Dataset records Start Marker

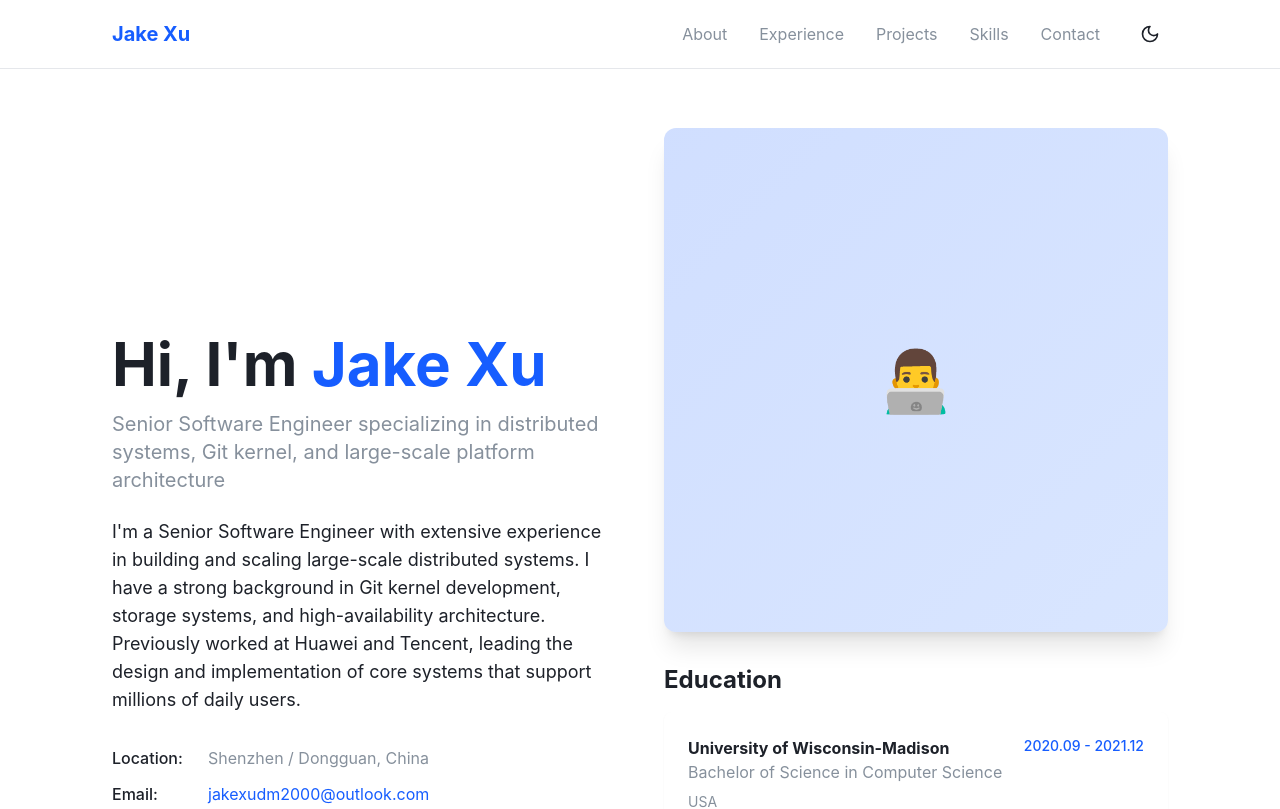
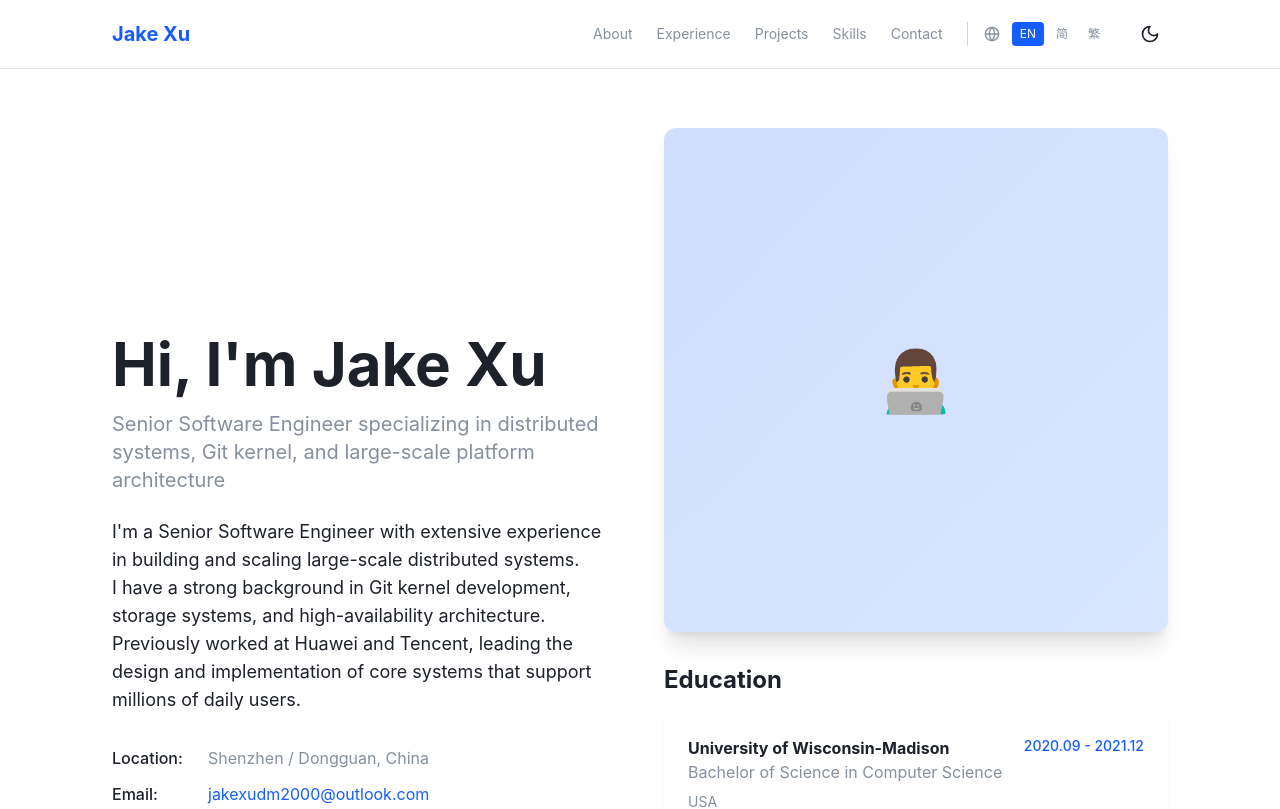
Before and after one commit to jakexudm2000/myself, a React (Vite) app: page / in a window 1280 px wide. Shown: the top 809 px of the page. Built offline with nearby package versions, Linux system fonts and the light colour scheme.

Commit message:
feat: add i18n support (EN/简/繁) and fix Dean List

```diff
--- a/src/components/Navbar.tsx
+++ b/src/components/Navbar.tsx
@@ -1,16 +1,25 @@
 import { motion } from 'framer-motion';
-import { Moon, Sun } from 'lucide-react';
+import { Moon, Sun, Globe } from 'lucide-react';
 import { useTheme } from '../hooks/useTheme';
+import { useLanguage } from '../hooks/useLanguage';
+import { Language } from '../config/i18n';
 
 const Navbar = () => {
   const { theme, toggleTheme } = useTheme();
+  const { language, changeLanguage, t } = useLanguage();
 
   const navItems = [
-    { name: 'About', href: '#about' },
-    { name: 'Experience', href: '#experience' },
-    { name: 'Projects', href: '#projects' },
-    { name: 'Skills', href: '#skills' },
-    { name: 'Contact', href: '#contact' },
+    { name: t.nav.about, href: '#about' },
+    { name: t.nav.experience, href: '#experience' },
+    { name: t.nav.projects, href: '#projects' },
+    { name: t.nav.skills, href: '#skills' },
+    { name: t.nav.contact, href: '#contact' },
+  ];
+
+  const languages: { code: Language; label: string }[] = [
+    { code: 'en', label: 'EN' },
+    { code: 'zh-CN', label: '简' },
+    { code: 'zh-TW', label: '繁' },
   ];
 
   return (
@@ -25,16 +34,34 @@ const Navbar = () => {
         </a>
 
         {/* Desktop Navigation */}
-        <div className="hidden md:flex items-center space-x-8">
+        <div className="hidden md:flex items-center space-x-6">
           {navItems.map((item) => (
             <a
               key={item.name}
               href={item.href}
-              className="text-text-secondary-light dark:text-text-secondary-dark hover:text-primary-light dark:hover:text-primary-dark transition-colors"
+              className="text-text-secondary-light dark:text-text-secondary-dark hover:text-primary-light dark:hover:text-primary-dark transition-colors text-sm"
             >
               {item.name}
             </a>
           ))}
+
+          {/* Language Switcher */}
+          <div className="flex items-center gap-1 border-l border-gray-300 dark:border-gray-600 pl-4">
+            <Globe size={16} className="text-text-secondary-light dark:text-text-secondary-dark mr-2" />
+            {languages.map((lang) => (
+              <button
+                key={lang.code}
+                onClick={() => changeLanguage(lang.code)}
+                className={`px-2 py-1 text-xs rounded transition-colors ${
+                  language === lang.code
+                    ? 'bg-primary-light dark:bg-primary-dark text-white'
+                    : 'text-text-secondary-light dark:text-text-secondary-dark hover:bg-gray-100 dark:hover:bg-gray-800'
+                }`}
+              >
+                {lang.label}
+              </button>
+            ))}
+          </div>
 
           <button
             onClick={toggleTheme}
@@ -46,7 +73,23 @@ const Navbar = () => {
         </div>
 
         {/* Mobile Navigation */}
-        <div className="md:hidden flex items-center space-x-4">
+        <div className="md:hidden flex items-center space-x-2">
+          {/* Language Switcher Mobile */}
+          <div className="flex items-center gap-1">
+            {languages.map((lang) => (
+              <button
+                key={lang.code}
+                onClick={() => changeLanguage(lang.code)}
+                className={`px-2 py-1 text-xs rounded transition-colors ${
+                  language === lang.code
+                    ? 'bg-primary-light dark:bg-primary-dark text-white'
+                    : 'text-text-secondary-light dark:text-text-secondary-dark'
+                }`}
+              >
+                {lang.label}
+              </button>
+            ))}
+          </div>
           <button
             onClick={toggleTheme}
             className="p-2 rounded-lg hover:bg-gray-100 dark:hover:bg-gray-800 transition-colors"
--- /dev/null
+++ b/src/config/i18n.ts
@@ -0,0 +1,153 @@
+export type Language = 'en' | 'zh-CN' | 'zh-TW';
+
+export const translations = {
+  'en': {
+    // Navigation
+    nav: {
+      about: 'About',
+      experience: 'Experience',
+      projects: 'Projects',
+      skills: 'Skills',
+      contact: 'Contact',
+    },
+    // About section
+    about: {
+      title: "Hi, I'm Jake Xu",
+      slogan: 'Senior Software Engineer specializing in distributed systems, Git kernel, and large-scale platform architecture',
+      aboutText: `I'm a Senior Software Engineer with extensive experience in building and scaling large-scale distributed systems.
+I have a strong background in Git kernel development, storage systems, and high-availability architecture.
+Previously worked at Huawei and Tencent, leading the design and implementation of core systems that support millions of daily users.`,
+      location: 'Location',
+      email: 'Email',
+      phone: 'Phone',
+      education: 'Education',
+    },
+    // Experience section
+    experience: {
+      title: 'Work Experience',
+      showProjects: 'Show Projects',
+      hideProjects: 'Hide Projects',
+    },
+    // Projects section
+    projects: {
+      title: 'Featured Projects',
+      viewCode: 'View Code',
+      liveDemo: 'Live Demo',
+    },
+    // Skills section
+    skills: {
+      title: 'Skills & Expertise',
+      programmingLanguages: 'Programming Languages',
+      databases: 'Databases & Middleware',
+      domainExpertise: 'Domain Expertise',
+    },
+    // Contact section
+    contact: {
+      title: 'Get In Touch',
+      description: "I'm always open to discussing new projects, opportunities, or just having a chat. Feel free to reach out through any of the channels below.",
+      visit: 'Visit',
+      sendEmail: 'Send Email',
+      copyright: 'All rights reserved.',
+    },
+  },
+  'zh-CN': {
+    // 导航
+    nav: {
+      about: '关于我',
+      experience: '工作经历',
+      projects: '项目作品',
+      skills: '技能专长',
+      contact: '联系我',
+    },
+    // 关于我部分
+    about: {
+      title: '你好，我是徐德明',
+      slogan: '高级软件工程师，专注于分布式系统、Git内核和大规模平台架构',
+      aboutText: `我是一名高级软件工程师，在构建和扩展大规模分布式系统方面拥有丰富的经验。
+我精通Git内核开发、存储系统和高可用架构。
+曾在华为和腾讯担任核心系统设计与实现工作，支撑数千万日活用户的稳定运行。`,
+      location: '所在地',
+      email: '邮箱',
+      phone: '电话',
+      education: '教育背景',
+    },
+    // 工作经历部分
+    experience: {
+      title: '工作经历',
+      showProjects: '显示项目详情',
+      hideProjects: '隐藏项目详情',
+    },
+    // 项目作品部分
+    projects: {
+      title: '代表项目',
+      viewCode: '查看代码',
+      liveDemo: '在线演示',
+    },
+    // 技能专长部分
+    skills: {
+      title: '技能专长',
+      programmingLanguages: '编程语言',
+      databases: '数据库与中间件',
+      domainExpertise: '专业领域',
+    },
+    // 联系方式部分
+    contact: {
+      title: '联系我',
+      description: '我始终愿意讨论新项目、机会或只是聊聊。可以通过以下任何渠道联系我。',
+      visit: '访问',
+      sendEmail: '发送邮件',
+      copyright: '保留所有权利。',
+    },
+  },
+  'zh-TW': {
+    // 導航
+    nav: {
+      about: '關於我',
+      experience: '工作經歷',
+      projects: '專案作品',
+      skills: '技能專長',
+      contact: '聯絡我',
+    },
+    // 關於我部分
+    about: {
+      title: '你好，我是徐德明',
+      slogan: '高級軟體工程師，專注於分散式系統、Git內核和大規模平台架構',
+      aboutText: `我是一名高級軟體工程師，在構建和擴展大規模分散式系統方面擁有豐富的經驗。
+我精通Git內核開發、儲存系統和高可用性架構。
+曾在華為和騰訊擔任核心系統設計與實現工作，支撐數千萬日活用戶的穩定運行。`,
+      location: '所在地',
+      email: '郵箱',
+      phone: '電話',
+      education: '教育背景',
+    },
+    // 工作經歷部分
+    experience: {
+      title: '工作經歷',
+      showProjects: '顯示專案詳情',
+      hideProjects: '隱藏專案詳情',
+    },
+    // 專案作品部分
+    projects: {
+      title: '代表專案',
+      viewCode: '查看程式碼',
+      liveDemo: '線上演示',
+    },
+    // 技能專長部分
+    skills: {
+      title: '技能專長',
+      programmingLanguages: '程式語言',
+      databases: '資料庫與中介軟體',
+      domainExpertise: '專業領域',
+    },
+    // 聯絡方式部分
+    contact: {
+      title: '聯絡我',
+      description: '我始終願意討論新專案、機會或只是聊聊。可以通過以下任何管道聯絡我。',
+      visit: '訪問',
+      sendEmail: '發送郵件',
+      copyright: '保留所有權利。',
+    },
+  },
+};
+
+export const getTranslation = (lang: Language) => translations[lang];
--- a/src/config/personal.ts
+++ b/src/config/personal.ts
@@ -16,7 +16,7 @@ export const personalInfo = {
       degree: 'Bachelor of Science in Computer Science',
       period: '2020.09 - 2021.12',
       location: 'USA',
-      gpa: '4.0/4.0',
+      gpa: '4.0/4.0 (Dean List)',
       description: 'Transferred to complete the final two years of undergraduate studies'
     },
     {
--- /dev/null
+++ b/src/hooks/useLanguage.ts
@@ -0,0 +1,33 @@
+import { useState, useEffect } from 'react';
+import { Language, translations } from '../config/i18n';
+
+export const useLanguage = () => {
+  const [language, setLanguage] = useState<Language>(() => {
+    const saved = localStorage.getItem('language');
+    if (saved && (saved === 'en' || saved === 'zh-CN' || saved === 'zh-TW')) {
+      return saved as Language;
+    }
+    // Detect browser language
+    const browserLang = navigator.language;
+    if (browserLang.startsWith('zh')) {
+      if (browserLang.includes('TW') || browserLang.includes('HK')) {
+        return 'zh-TW';
+      }
+      return 'zh-CN';
+    }
+    return 'en';
+  });
+
+  useEffect(() => {
+    localStorage.setItem('language', language);
+    document.documentElement.lang = language;
+  }, [language]);
+
+  const t = translations[language];
+
+  const changeLanguage = (lang: Language) => {
+    setLanguage(lang);
+  };
+
+  return { language, changeLanguage, t };
+};
--- a/src/sections/About.tsx
+++ b/src/sections/About.tsx
@@ -1,7 +1,10 @@
 import { motion } from 'framer-motion';
 import { personalInfo } from '../config/personal';
+import { useLanguage } from '../hooks/useLanguage';
 
 const About = () => {
+  const { t } = useLanguage();
+
   const containerVariants = {
     hidden: { opacity: 0 },
     visible: {
@@ -32,22 +35,22 @@ const About = () => {
       >
         <motion.div variants={itemVariants}>
           <h1 className="text-4xl md:text-6xl font-bold mb-4">
-            Hi, I'm <span className="text-primary-light dark:text-primary-dark">Jake Xu</span>
+            {t.about.title} <span className="text-primary-light dark:text-primary-dark"></span>
           </h1>
           <p className="text-xl text-text-secondary-light dark:text-text-secondary-dark mb-6">
-            {personalInfo.slogan}
+            {t.about.slogan}
           </p>
-          <p className="text-base md:text-lg mb-8 leading-relaxed">
-            {personalInfo.about}
+          <p className="text-base md:text-lg mb-8 leading-relaxed whitespace-pre-line">
+            {t.about.aboutText}
           </p>
 
           <div className="space-y-3">
             <div className="flex items-center">
-              <span className="font-medium w-24">Location:</span>
+              <span className="font-medium w-24">{t.about.location}:</span>
               <span className="text-text-secondary-light dark:text-text-secondary-dark">{personalInfo.location}</span>
             </div>
             <div className="flex items-center">
-              <span className="font-medium w-24">Email:</span>
+              <span className="font-medium w-24">{t.about.email}:</span>
               <a
                 href={`mailto:${personalInfo.email}`}
                 className="text-primary-light dark:text-primary-dark hover:underline"
@@ -56,7 +59,7 @@ const About = () => {
               </a>
             </div>
             <div className="flex items-center">
-              <span className="font-medium w-24">Phone:</span>
+              <span className="font-medium w-24">{t.about.phone}:</span>
               <span className="text-text-secondary-light dark:text-text-secondary-dark">{personalInfo.phone}</span>
             </div>
           </div>
@@ -64,14 +67,13 @@ const About = () => {
 
         <motion.div variants={itemVariants}>
           <div className="rounded-xl overflow-hidden shadow-xl">
-            {/* Placeholder for profile image */}
             <div className="aspect-square bg-gradient-to-br from-primary-light/20 to-primary-dark/20 dark:from-primary-light/10 dark:to-primary-dark/10 flex items-center justify-center">
               <span className="text-6xl">👨‍💻</span>
             </div>
           </div>
 
           <div className="mt-8">
-            <h3 className="text-2xl font-bold mb-4">Education</h3>
+            <h3 className="text-2xl font-bold mb-4">{t.about.education}</h3>
             <div className="space-y-4">
               {personalInfo.education.map((edu, index) => (
                 <motion.div
--- a/src/sections/Skills.tsx
+++ b/src/sections/Skills.tsx
@@ -1,8 +1,11 @@
 import { motion } from 'framer-motion';
 import { Code, Database, Server } from 'lucide-react';
 import { personalInfo } from '../config/personal';
+import { useLanguage } from '../hooks/useLanguage';
 
 const Skills = () => {
+  const { t } = useLanguage();
+
   const containerVariants = {
     hidden: { opacity: 0 },
     visible: {
@@ -22,25 +25,34 @@ const Skills = () => {
     },
   };
 
-  const SkillCategory = ({
-    title,
-    icon: Icon,
-    skills
-  }: {
-    title: string;
-    icon: React.ElementType;
-    skills: { name: string; level: number }[]
-  }) => (
-    <motion.div variants={itemVariants} className="card">
+  const skillCategories = [
+    { title: t.skills.programmingLanguages, icon: Code, skills: personalInfo.skills.programmingLanguages },
+    { title: t.skills.databases, icon: Database, skills: personalInfo.skills.databases },
+    { title: t.skills.domainExpertise, icon: Server, skills: personalInfo.skills.expertise },
+  ];
+
+  return (
+    <section id="skills" className="section-container">
+      <motion.div
+        initial="hidden"
+        whileInView="visible"
+        viewport={{ once: true, margin: "-100px" }}
+        variants={containerVariants}
+      >
+        <h2 className="section-title">{t.skills.title}</h2>
+
+        <div className="grid md:grid-cols-3 gap-6">
+          {skillCategories.map((category, idx) => (
+            <motion.div key={idx} variants={itemVariants} className="card">
               <div className="flex items-center gap-3 mb-6">
                 <div className="p-3 rounded-lg bg-primary-light/10 dark:bg-primary-dark/10 text-primary-light dark:text-primary-dark">
-          <Icon size={24} />
+                  <category.icon size={24} />
                 </div>
-        <h3 className="text-xl font-bold">{title}</h3>
+                <h3 className="text-xl font-bold">{category.title}</h3>
               </div>
 
               <div className="space-y-4">
-        {skills.map((skill, index) => (
+                {category.skills.map((skill, index) => (
                   <div key={index}>
                     <div className="flex justify-between mb-2">
                       <span className="font-medium">{skill.name}</span>
@@ -61,36 +73,7 @@ const Skills = () => {
                 ))}
               </div>
             </motion.div>
-  );
-
-  return (
-    <section id="skills" className="section-container">
-      <motion.div
-        initial="hidden"
-        whileInView="visible"
-        viewport={{ once: true, margin: "-100px" }}
-        variants={containerVariants}
-      >
-        <h2 className="section-title">Skills & Expertise</h2>
-
-        <div className="grid md:grid-cols-3 gap-6">
-          <SkillCategory
-            title="Programming Languages"
-            icon={Code}
-            skills={personalInfo.skills.programmingLanguages}
-          />
-
-          <SkillCategory
-            title="Databases & Middleware"
-            icon={Database}
-            skills={personalInfo.skills.databases}
-          />
-
-          <SkillCategory
-            title="Domain Expertise"
-            icon={Server}
-            skills={personalInfo.skills.expertise}
-          />
+          ))}
         </div>
       </motion.div>
     </section>
```
Also changed, not shown: src/sections/Contact.tsx (+6 -5 lines), src/sections/Experience.tsx (+5 -3 lines), src/sections/Projects.tsx (+7 -6 lines), 5 other files (tests, documents, lock files or other folders). Lines whose indentation alone changed are shown as unchanged.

Dataset records End Marker

Aim of the exercise
The expected answer holds each line from the listing above where the string "config" is present.

Answer to this problem
+import { Language } from '../config/i18n';
+++ b/src/config/i18n.ts
--- a/src/config/personal.ts
+++ b/src/config/personal.ts
+import { Language, translations } from '../config/i18n';
 import { personalInfo } from '../config/personal';
 import { personalInfo } from '../config/personal';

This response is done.